by Dr. Meenakshy Varier on  July 22, 2020 at 3:22 PM Health Watch
  • Violence in close relationships is a global public health problem
  • Therapeutic programs need to be designed to help individuals who voluntarily seek help to reduce recurrent violence against partners
  • People who underwent cognitive-behavioral group therapy and mindfulness-based stress reduction therapy showed a strong drop in violent behavior

The start of the COVID-19 pandemic has imposed many restrictions on people's lives. The last few months have been challenging for people, with many losing their jobs and feeling uncertain about their future. This concern is especially true for people living in a violent relationship.

"For a lot of people, the shutdown has been an extreme situation with a lot of stress. Those of us who work with people on anger management has felt really concerned about what might be going on within the four walls of their homes," says Merete Berg Nesset, who is earning a doctorate on anger management, at the Norwegian University of Science and Technology. Nesset has worked with angry people who beat, yell, and threaten.
Mindfulness Helps Control Anger and Violence in Men

"We know that financial difficulties, unemployment, and psychological challenges are linked to aggression and violence. The level of stress clearly increases further when parents also become responsible for teaching their children at home.

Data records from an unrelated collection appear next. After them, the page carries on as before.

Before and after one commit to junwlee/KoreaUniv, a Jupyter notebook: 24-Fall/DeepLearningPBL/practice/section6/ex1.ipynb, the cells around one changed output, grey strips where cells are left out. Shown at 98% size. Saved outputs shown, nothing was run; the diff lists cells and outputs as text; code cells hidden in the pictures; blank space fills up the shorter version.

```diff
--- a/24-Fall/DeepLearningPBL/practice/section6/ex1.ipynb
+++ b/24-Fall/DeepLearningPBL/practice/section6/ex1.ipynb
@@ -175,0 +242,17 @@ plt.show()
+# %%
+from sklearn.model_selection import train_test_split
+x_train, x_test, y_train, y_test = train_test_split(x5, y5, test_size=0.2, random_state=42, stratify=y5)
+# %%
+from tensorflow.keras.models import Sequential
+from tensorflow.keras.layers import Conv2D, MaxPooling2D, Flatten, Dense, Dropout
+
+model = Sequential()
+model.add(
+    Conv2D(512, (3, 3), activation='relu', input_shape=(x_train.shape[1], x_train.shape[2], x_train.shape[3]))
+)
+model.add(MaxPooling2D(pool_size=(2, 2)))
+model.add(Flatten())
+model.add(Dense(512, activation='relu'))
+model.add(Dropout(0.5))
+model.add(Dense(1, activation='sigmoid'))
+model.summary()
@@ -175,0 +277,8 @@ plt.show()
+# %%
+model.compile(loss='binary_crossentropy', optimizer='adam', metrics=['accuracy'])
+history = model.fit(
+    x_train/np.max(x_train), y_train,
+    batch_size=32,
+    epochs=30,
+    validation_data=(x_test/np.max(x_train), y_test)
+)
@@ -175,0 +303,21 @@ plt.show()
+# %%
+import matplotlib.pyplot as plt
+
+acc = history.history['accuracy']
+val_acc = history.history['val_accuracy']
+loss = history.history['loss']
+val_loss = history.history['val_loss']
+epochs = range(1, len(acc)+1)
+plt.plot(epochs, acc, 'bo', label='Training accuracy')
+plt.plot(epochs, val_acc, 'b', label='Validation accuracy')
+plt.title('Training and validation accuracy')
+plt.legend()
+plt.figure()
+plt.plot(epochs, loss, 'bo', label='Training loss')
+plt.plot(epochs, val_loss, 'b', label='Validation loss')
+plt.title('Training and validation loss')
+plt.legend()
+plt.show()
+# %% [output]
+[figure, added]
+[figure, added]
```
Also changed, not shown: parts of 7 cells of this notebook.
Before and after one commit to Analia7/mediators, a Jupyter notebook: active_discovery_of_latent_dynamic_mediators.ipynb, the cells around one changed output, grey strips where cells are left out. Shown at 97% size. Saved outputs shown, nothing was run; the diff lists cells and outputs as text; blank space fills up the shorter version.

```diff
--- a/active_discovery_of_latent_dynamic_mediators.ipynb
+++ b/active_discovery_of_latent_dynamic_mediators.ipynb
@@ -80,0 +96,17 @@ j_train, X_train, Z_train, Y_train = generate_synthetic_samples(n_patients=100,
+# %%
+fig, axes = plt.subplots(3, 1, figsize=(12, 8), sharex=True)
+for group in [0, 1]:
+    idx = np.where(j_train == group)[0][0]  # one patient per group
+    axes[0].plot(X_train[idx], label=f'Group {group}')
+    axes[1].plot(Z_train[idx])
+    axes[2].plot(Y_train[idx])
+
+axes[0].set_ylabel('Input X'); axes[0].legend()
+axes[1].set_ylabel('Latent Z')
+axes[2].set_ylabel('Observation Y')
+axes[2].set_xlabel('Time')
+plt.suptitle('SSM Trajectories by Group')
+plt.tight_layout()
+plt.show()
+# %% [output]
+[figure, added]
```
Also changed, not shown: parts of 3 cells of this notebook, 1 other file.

Situations that are already difficult have escalated for a lot of people who have conflicts from before or a prior mental health problem because there are fewer opportunities to get away," says Nesset.


The study shows that anger management using cognitive-behavioral group therapy and mindfulness-based stress management helps to control anger in men, who are in a relationship.

The present study aimed to compare the effectiveness of cognitive-behavioral group therapy (CBGT) vs. mindfulness-based stress reduction (MBSR) group therapy in reducing violent behavior among individuals who are violent in intimate partnerships and who voluntarily seek help. The study included 125 men who had applied for anger management. Among these men, 60 percent had committed sexual violence against their partners, 85 percent had reported physical violence, and around 87 percent had a history of psychological or emotional violence towards their partners.

Participants were divided into two groups. One group received cognitive-behavioral group (CBGT) therapy using what is called the Brøset model. The other group participated in a stress management course based on mindfulness (MSBR).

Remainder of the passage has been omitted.